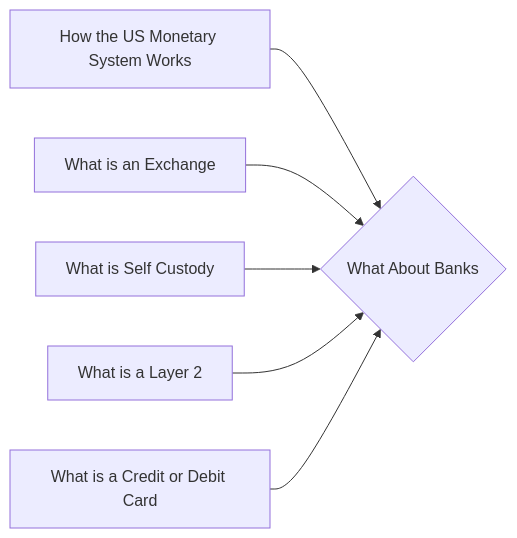
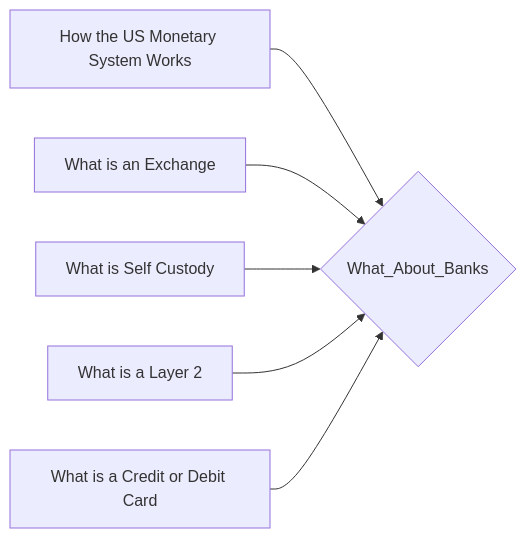
One commit to lpurdy01/crypto-knowledge-map changed the diagram in notes/What_About_Banks.md. Above: the diagram before and after it, drawn with Mermaid. The commit also changed 161 other files, not shown here.

````diff
--- a/notes/What_About_Banks.md
+++ b/notes/What_About_Banks.md
@@ -18,8 +18,8 @@
 ```mermaid
 graph LR
-1["How the US Monetary System Works"]-->0{"What About Banks"}
-2["What is an Exchange"]-->0{"What About Banks"}
-3["What is Self Custody"]-->0{"What About Banks"}
-4["What is a Layer 2"]-->0{"What About Banks"}
-5["What is a Credit or Debit Card"]-->0{"What About Banks"}
+1["How the US Monetary System Works"]-->0{"What_About_Banks"}
+2["What is an Exchange"]-->0{"What_About_Banks"}
+3["What is Self Custody"]-->0{"What_About_Banks"}
+4["What is a Layer 2"]-->0{"What_About_Banks"}
+5["What is a Credit or Debit Card"]-->0{"What_About_Banks"}
 ```
````
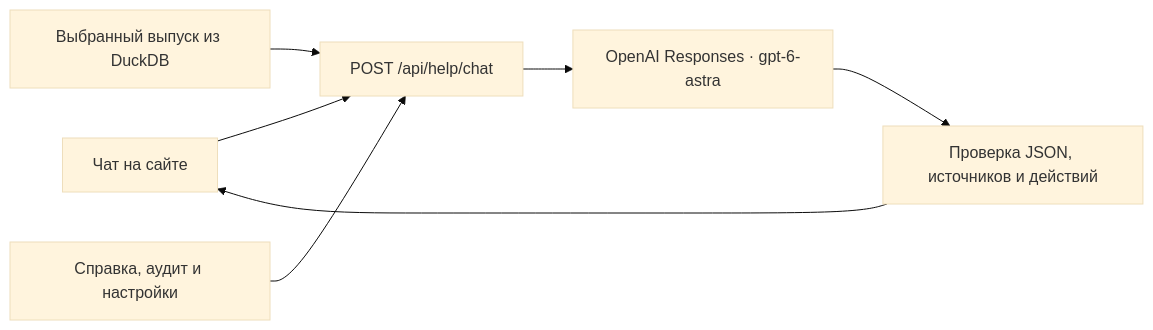
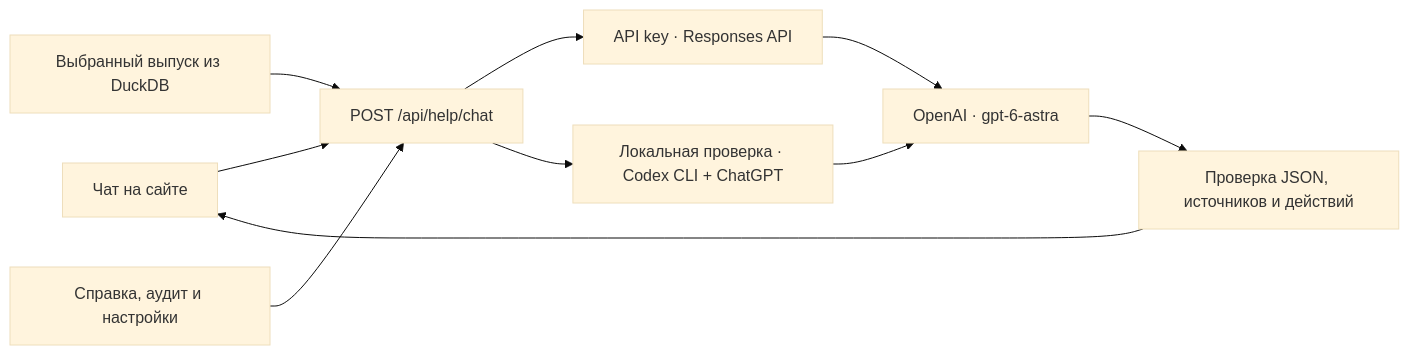
One commit to BAITC-Hacks/hack-575875e7-rentbox changed the diagram in docs/AI-HELP.md. Above: the diagram before and after it, drawn with Mermaid (base theme). The commit also changed other lines of this file and 5 other files, not shown here.

Commit message:
Подключена Astra и настройки OpenAI

````diff
--- a/docs/AI-HELP.md
+++ b/docs/AI-HELP.md
@@ -70,8 +116,11 @@
 ```mermaid
 flowchart LR
     UI["Чат на сайте"] --> API["POST /api/help/chat"]
     DB["Выбранный выпуск из DuckDB"] --> API
     K["Справка, аудит и настройки"] --> API
-    API --> O["OpenAI Responses · gpt-6-astra"]
+    API --> A["API key · Responses API"]
+    API --> C["Локальная проверка · Codex CLI + ChatGPT"]
+    A --> O["OpenAI · gpt-6-astra"]
+    C --> O
     O --> V["Проверка JSON, источников и действий"] --> UI
 ```
````
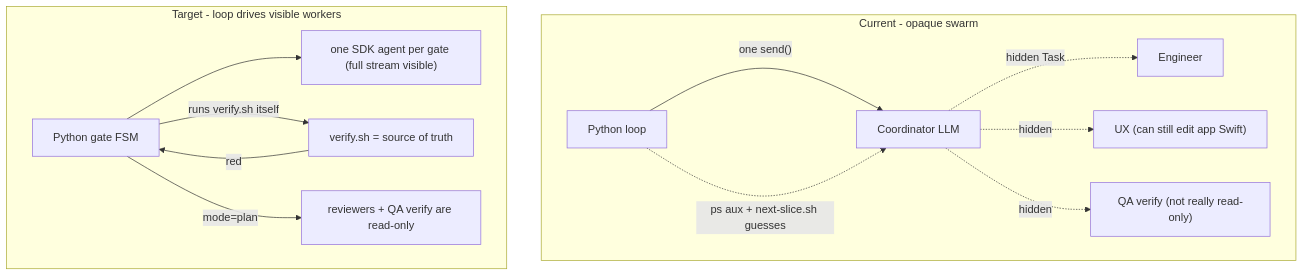
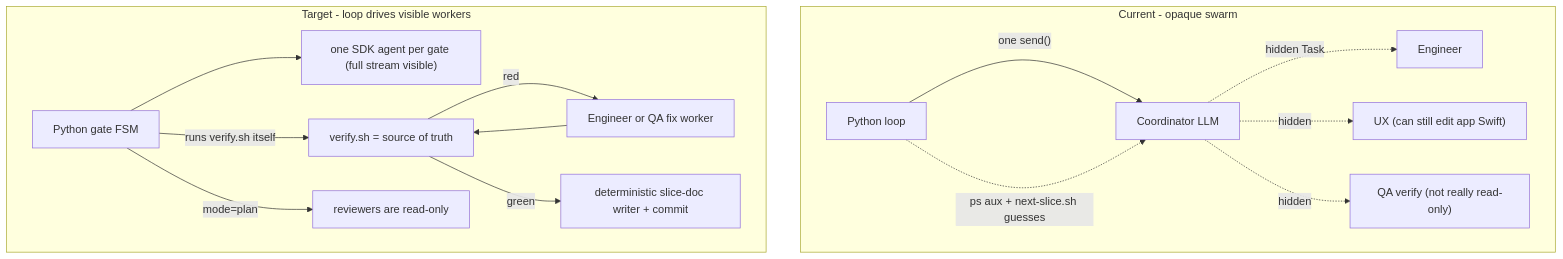
Before and after one commit to barrand/Podwash: the diagram in docs/plans/loop-as-orchestrator-refactor.md, drawn with Mermaid. The commit also changed other lines of this file and 11 other files, not shown here.

First line of the commit message:
Implement loop-as-orchestrator: GateState FSM, loop-owned verify, fix router.

````diff
--- a/docs/plans/loop-as-orchestrator-refactor.md
+++ b/docs/plans/loop-as-orchestrator-refactor.md
@@ -31,16 +37,18 @@
 ```mermaid
 flowchart TD
   subgraph nowGraph [Current - opaque swarm]
     l1["Python loop"] -->|"one send()"| coord["Coordinator LLM"]
     coord -.hidden Task.-> eng1["Engineer"]
     coord -.hidden.-> ux1["UX (can still edit app Swift)"]
     coord -.hidden.-> qa1["QA verify (not really read-only)"]
     l1 -.->|"ps aux + next-slice.sh guesses"| coord
   end
   subgraph newGraph [Target - loop drives visible workers]
     fsm["Python gate FSM"] --> w1["one SDK agent per gate (full stream visible)"]
     fsm -->|"runs verify.sh itself"| truth["verify.sh = source of truth"]
-    fsm -->|"mode=plan"| ro["reviewers + QA verify are read-only"]
-    truth -->|red| fsm
+    fsm -->|"mode=plan"| ro["reviewers are read-only"]
+    truth -->|red| router["Engineer or QA fix worker"]
+    router --> truth
+    truth -->|green| docs["deterministic slice-doc writer + commit"]
   end
 ```
````
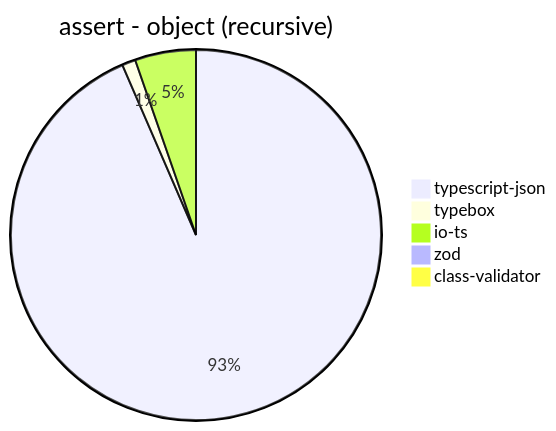
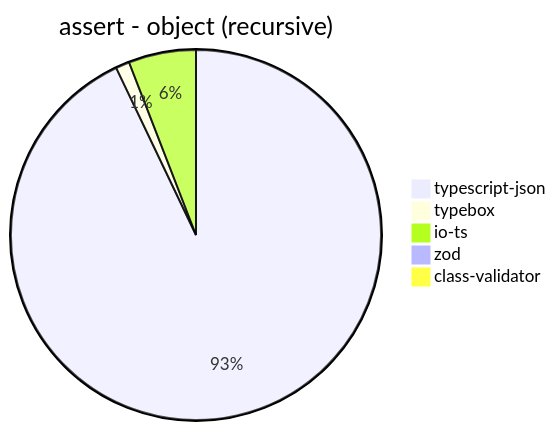
Before and after one commit to samchon/typia: the tenth of 39 diagrams in benchmark/results/11th Gen Intel(R) Core(TM) i5-1135G7 @ 2.40GHz.md, drawn with Mermaid. The commit also changed other lines of this file and 6 other files, not shown here.

````diff
--- a/benchmark/results/11th Gen Intel(R) Core(TM) i5-1135G7 @ 2.40GHz.md
+++ b/benchmark/results/11th Gen Intel(R) Core(TM) i5-1135G7 @ 2.40GHz.md
@@ -136,8 +136,8 @@
 ```mermaid
 pie title assert - object (recursive)
-  "typescript-json": 26125.910140294796
-  "typebox": 330.093592512599
-  "io-ts": 1487.0828848223898
-  "zod": 71.29420617005268
-  "class-validator": 39.17564054957297
+  "typescript-json": 25638.297872340423
+  "typebox": 332.7868852459016
+  "io-ts": 1624.0117668689097
+  "zod": 70.26233718583747
+  "class-validator": 38.97303287772442
 ```
````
######
Pictures stay out, but every record above is to be returned exactly.

- _Exercise output_
One commit to lpurdy01/crypto-knowledge-map changed the diagram in notes/What_About_Banks.md. Above: the diagram before and after it, drawn with Mermaid. The commit also changed 161 other files, not shown here.

````diff
--- a/notes/What_About_Banks.md
+++ b/notes/What_About_Banks.md
@@ -18,8 +18,8 @@
 ```mermaid
 graph LR
-1["How the US Monetary System Works"]-->0{"What About Banks"}
-2["What is an Exchange"]-->0{"What About Banks"}
-3["What is Self Custody"]-->0{"What About Banks"}
-4["What is a Layer 2"]-->0{"What About Banks"}
-5["What is a Credit or Debit Card"]-->0{"What About Banks"}
+1["How the US Monetary System Works"]-->0{"What_About_Banks"}
+2["What is an Exchange"]-->0{"What_About_Banks"}
+3["What is Self Custody"]-->0{"What_About_Banks"}
+4["What is a Layer 2"]-->0{"What_About_Banks"}
+5["What is a Credit or Debit Card"]-->0{"What_About_Banks"}
 ```
````
One commit to BAITC-Hacks/hack-575875e7-rentbox changed the diagram in docs/AI-HELP.md. Above: the diagram before and after it, drawn with Mermaid (base theme). The commit also changed other lines of this file and 5 other files, not shown here.

Commit message:
Подключена Astra и настройки OpenAI

````diff
--- a/docs/AI-HELP.md
+++ b/docs/AI-HELP.md
@@ -70,8 +116,11 @@
 ```mermaid
 flowchart LR
     UI["Чат на сайте"] --> API["POST /api/help/chat"]
     DB["Выбранный выпуск из DuckDB"] --> API
     K["Справка, аудит и настройки"] --> API
-    API --> O["OpenAI Responses · gpt-6-astra"]
+    API --> A["API key · Responses API"]
+    API --> C["Локальная проверка · Codex CLI + ChatGPT"]
+    A --> O["OpenAI · gpt-6-astra"]
+    C --> O
     O --> V["Проверка JSON, источников и действий"] --> UI
 ```
````
Before and after one commit to barrand/Podwash: the diagram in docs/plans/loop-as-orchestrator-refactor.md, drawn with Mermaid. The commit also changed other lines of this file and 11 other files, not shown here.

First line of the commit message:
Implement loop-as-orchestrator: GateState FSM, loop-owned verify, fix router.

````diff
--- a/docs/plans/loop-as-orchestrator-refactor.md
+++ b/docs/plans/loop-as-orchestrator-refactor.md
@@ -31,16 +37,18 @@
 ```mermaid
 flowchart TD
   subgraph nowGraph [Current - opaque swarm]
     l1["Python loop"] -->|"one send()"| coord["Coordinator LLM"]
     coord -.hidden Task.-> eng1["Engineer"]
     coord -.hidden.-> ux1["UX (can still edit app Swift)"]
     coord -.hidden.-> qa1["QA verify (not really read-only)"]
     l1 -.->|"ps aux + next-slice.sh guesses"| coord
   end
   subgraph newGraph [Target - loop drives visible workers]
     fsm["Python gate FSM"] --> w1["one SDK agent per gate (full stream visible)"]
     fsm -->|"runs verify.sh itself"| truth["verify.sh = source of truth"]
-    fsm -->|"mode=plan"| ro["reviewers + QA verify are read-only"]
-    truth -->|red| fsm
+    fsm -->|"mode=plan"| ro["reviewers are read-only"]
+    truth -->|red| router["Engineer or QA fix worker"]
+    router --> truth
+    truth -->|green| docs["deterministic slice-doc writer + commit"]
   end
 ```
````
Before and after one commit to samchon/typia: the tenth of 39 diagrams in benchmark/results/11th Gen Intel(R) Core(TM) i5-1135G7 @ 2.40GHz.md, drawn with Mermaid. The commit also changed other lines of this file and 6 other files, not shown here.

````diff
--- a/benchmark/results/11th Gen Intel(R) Core(TM) i5-1135G7 @ 2.40GHz.md
+++ b/benchmark/results/11th Gen Intel(R) Core(TM) i5-1135G7 @ 2.40GHz.md
@@ -136,8 +136,8 @@
 ```mermaid
 pie title assert - object (recursive)
-  "typescript-json": 26125.910140294796
-  "typebox": 330.093592512599
-  "io-ts": 1487.0828848223898
-  "zod": 71.29420617005268
-  "class-validator": 39.17564054957297
+  "typescript-json": 25638.297872340423
+  "typebox": 332.7868852459016
+  "io-ts": 1624.0117668689097
+  "zod": 70.26233718583747
+  "class-validator": 38.97303287772442
 ```
````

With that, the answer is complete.